I need the number of lines in the data that contain the word "chatinhoud", and nothing beyond it.

(Image comparison data)
*****
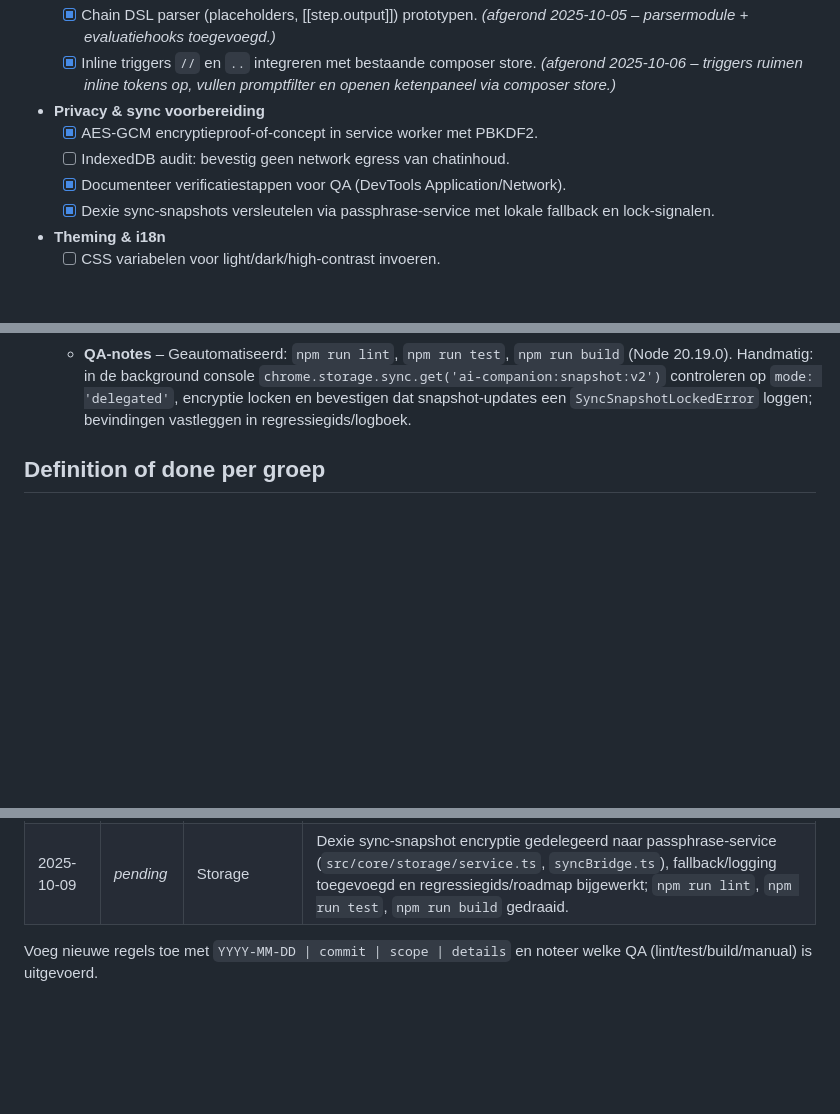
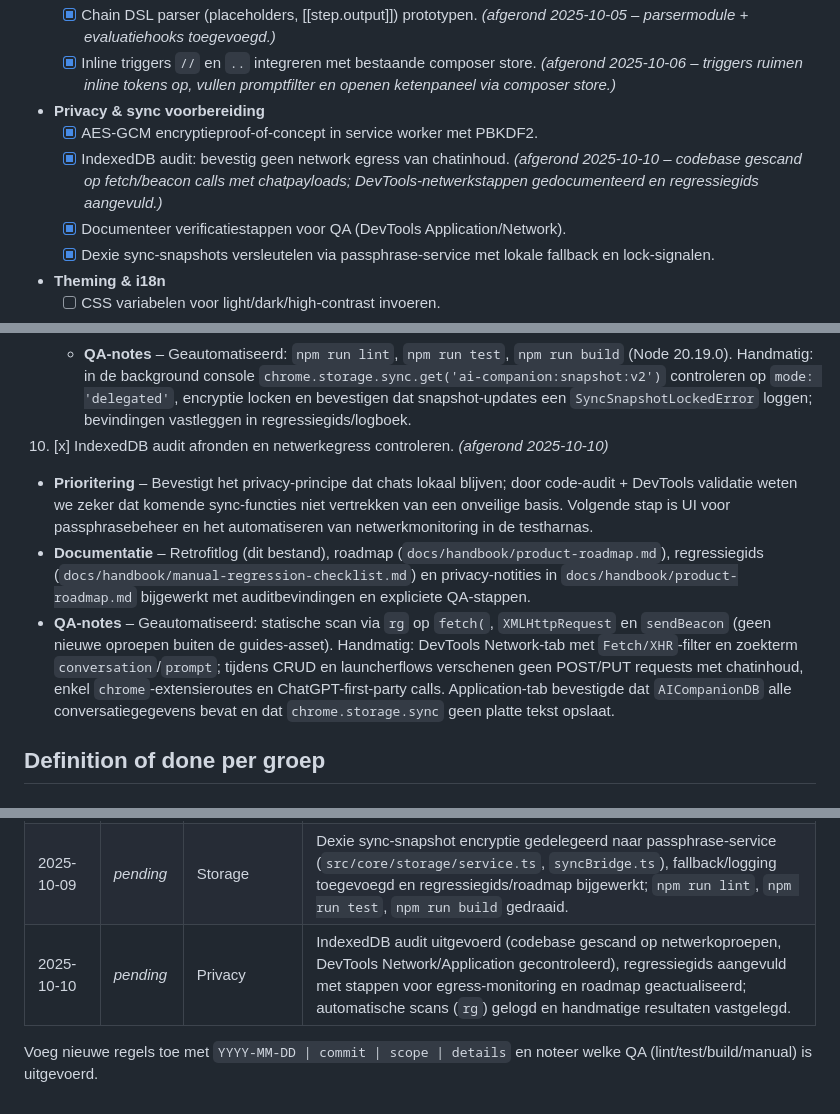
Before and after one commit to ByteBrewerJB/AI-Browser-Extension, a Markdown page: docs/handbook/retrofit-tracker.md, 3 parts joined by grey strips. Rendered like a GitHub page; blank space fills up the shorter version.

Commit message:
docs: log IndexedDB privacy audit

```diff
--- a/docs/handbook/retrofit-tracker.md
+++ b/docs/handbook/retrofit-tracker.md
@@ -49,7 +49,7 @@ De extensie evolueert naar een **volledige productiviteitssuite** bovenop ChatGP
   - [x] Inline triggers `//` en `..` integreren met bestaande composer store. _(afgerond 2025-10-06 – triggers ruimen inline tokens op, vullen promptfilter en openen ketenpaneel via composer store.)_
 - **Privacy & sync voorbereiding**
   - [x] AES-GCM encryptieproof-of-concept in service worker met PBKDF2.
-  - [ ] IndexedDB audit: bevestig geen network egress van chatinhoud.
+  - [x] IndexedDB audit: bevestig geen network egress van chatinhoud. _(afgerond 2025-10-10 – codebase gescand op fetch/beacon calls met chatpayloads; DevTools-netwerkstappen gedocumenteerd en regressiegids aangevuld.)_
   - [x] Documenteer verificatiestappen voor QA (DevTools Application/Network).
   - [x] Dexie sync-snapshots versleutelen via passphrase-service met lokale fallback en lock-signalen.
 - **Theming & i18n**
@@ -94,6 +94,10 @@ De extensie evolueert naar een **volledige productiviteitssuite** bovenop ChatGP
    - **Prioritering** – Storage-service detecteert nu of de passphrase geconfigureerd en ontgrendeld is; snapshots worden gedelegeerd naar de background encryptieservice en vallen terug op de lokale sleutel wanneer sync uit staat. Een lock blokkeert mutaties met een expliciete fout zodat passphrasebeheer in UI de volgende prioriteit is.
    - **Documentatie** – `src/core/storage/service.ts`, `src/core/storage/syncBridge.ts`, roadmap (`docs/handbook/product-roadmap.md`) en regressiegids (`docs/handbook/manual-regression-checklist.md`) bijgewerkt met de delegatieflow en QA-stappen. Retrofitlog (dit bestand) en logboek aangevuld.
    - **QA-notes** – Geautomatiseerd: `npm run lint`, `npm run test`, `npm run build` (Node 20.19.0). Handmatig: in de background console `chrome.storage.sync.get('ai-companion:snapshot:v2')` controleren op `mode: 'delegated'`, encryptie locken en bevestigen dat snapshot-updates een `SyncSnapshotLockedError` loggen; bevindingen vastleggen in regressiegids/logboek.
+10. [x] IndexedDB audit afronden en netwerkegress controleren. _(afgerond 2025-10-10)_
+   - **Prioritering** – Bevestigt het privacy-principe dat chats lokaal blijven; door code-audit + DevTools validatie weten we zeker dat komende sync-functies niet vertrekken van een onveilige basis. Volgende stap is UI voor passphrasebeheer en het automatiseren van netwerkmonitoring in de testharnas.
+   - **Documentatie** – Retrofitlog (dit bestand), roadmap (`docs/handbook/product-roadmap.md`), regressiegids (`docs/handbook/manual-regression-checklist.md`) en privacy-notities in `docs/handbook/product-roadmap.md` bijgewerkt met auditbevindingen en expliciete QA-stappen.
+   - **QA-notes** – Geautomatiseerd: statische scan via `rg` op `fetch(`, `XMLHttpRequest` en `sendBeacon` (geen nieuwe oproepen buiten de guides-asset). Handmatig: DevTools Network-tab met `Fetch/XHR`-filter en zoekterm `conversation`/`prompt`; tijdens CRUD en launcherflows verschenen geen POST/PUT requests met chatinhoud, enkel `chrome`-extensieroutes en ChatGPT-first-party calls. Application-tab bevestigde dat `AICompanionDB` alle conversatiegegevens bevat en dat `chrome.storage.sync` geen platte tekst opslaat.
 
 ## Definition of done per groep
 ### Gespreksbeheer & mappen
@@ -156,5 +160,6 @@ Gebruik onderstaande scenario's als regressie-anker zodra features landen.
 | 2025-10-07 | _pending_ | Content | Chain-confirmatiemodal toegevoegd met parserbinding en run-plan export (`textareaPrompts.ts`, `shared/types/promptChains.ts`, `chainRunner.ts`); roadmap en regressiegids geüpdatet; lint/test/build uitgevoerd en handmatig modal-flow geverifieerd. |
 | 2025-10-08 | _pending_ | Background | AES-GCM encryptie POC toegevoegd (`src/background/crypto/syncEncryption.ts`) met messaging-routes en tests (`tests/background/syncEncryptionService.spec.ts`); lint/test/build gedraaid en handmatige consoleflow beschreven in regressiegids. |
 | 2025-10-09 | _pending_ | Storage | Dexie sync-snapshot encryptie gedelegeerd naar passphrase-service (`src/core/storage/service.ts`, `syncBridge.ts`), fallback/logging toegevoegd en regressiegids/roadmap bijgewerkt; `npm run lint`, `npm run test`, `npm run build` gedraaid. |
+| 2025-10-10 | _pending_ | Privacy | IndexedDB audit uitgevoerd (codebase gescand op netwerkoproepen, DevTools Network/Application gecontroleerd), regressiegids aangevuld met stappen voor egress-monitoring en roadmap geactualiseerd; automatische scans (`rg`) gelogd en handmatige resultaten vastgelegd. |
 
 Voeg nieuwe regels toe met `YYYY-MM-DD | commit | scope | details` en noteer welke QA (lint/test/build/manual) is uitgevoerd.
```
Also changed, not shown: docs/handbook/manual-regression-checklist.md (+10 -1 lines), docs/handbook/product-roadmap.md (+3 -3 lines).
*****
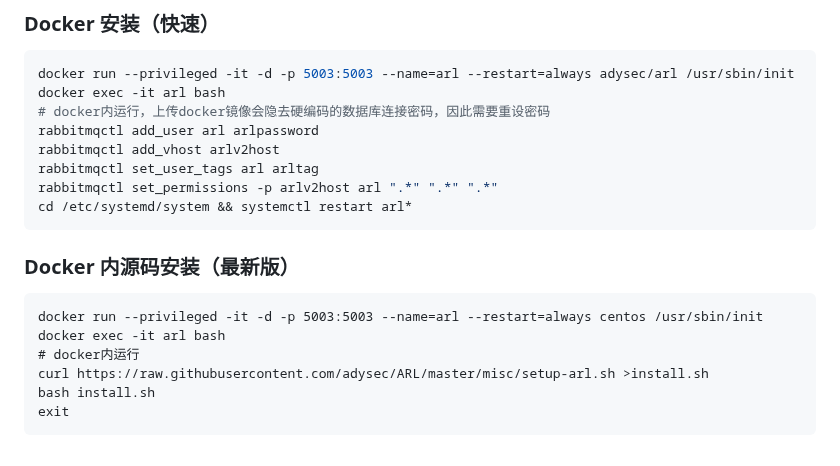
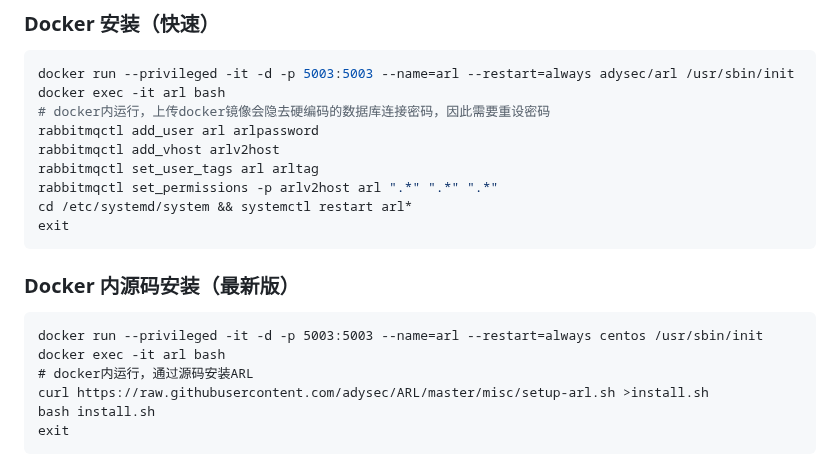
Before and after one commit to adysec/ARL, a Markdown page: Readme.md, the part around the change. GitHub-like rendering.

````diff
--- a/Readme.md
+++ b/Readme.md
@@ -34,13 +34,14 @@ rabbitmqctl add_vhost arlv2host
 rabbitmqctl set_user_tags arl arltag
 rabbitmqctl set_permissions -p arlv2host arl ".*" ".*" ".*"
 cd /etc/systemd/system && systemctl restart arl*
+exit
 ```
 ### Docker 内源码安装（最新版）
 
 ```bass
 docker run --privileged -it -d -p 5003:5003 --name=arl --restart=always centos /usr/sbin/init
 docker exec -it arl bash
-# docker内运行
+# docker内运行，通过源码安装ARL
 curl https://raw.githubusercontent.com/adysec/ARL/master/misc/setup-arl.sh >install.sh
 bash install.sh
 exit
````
*****
◆ **Answer to this problem**
3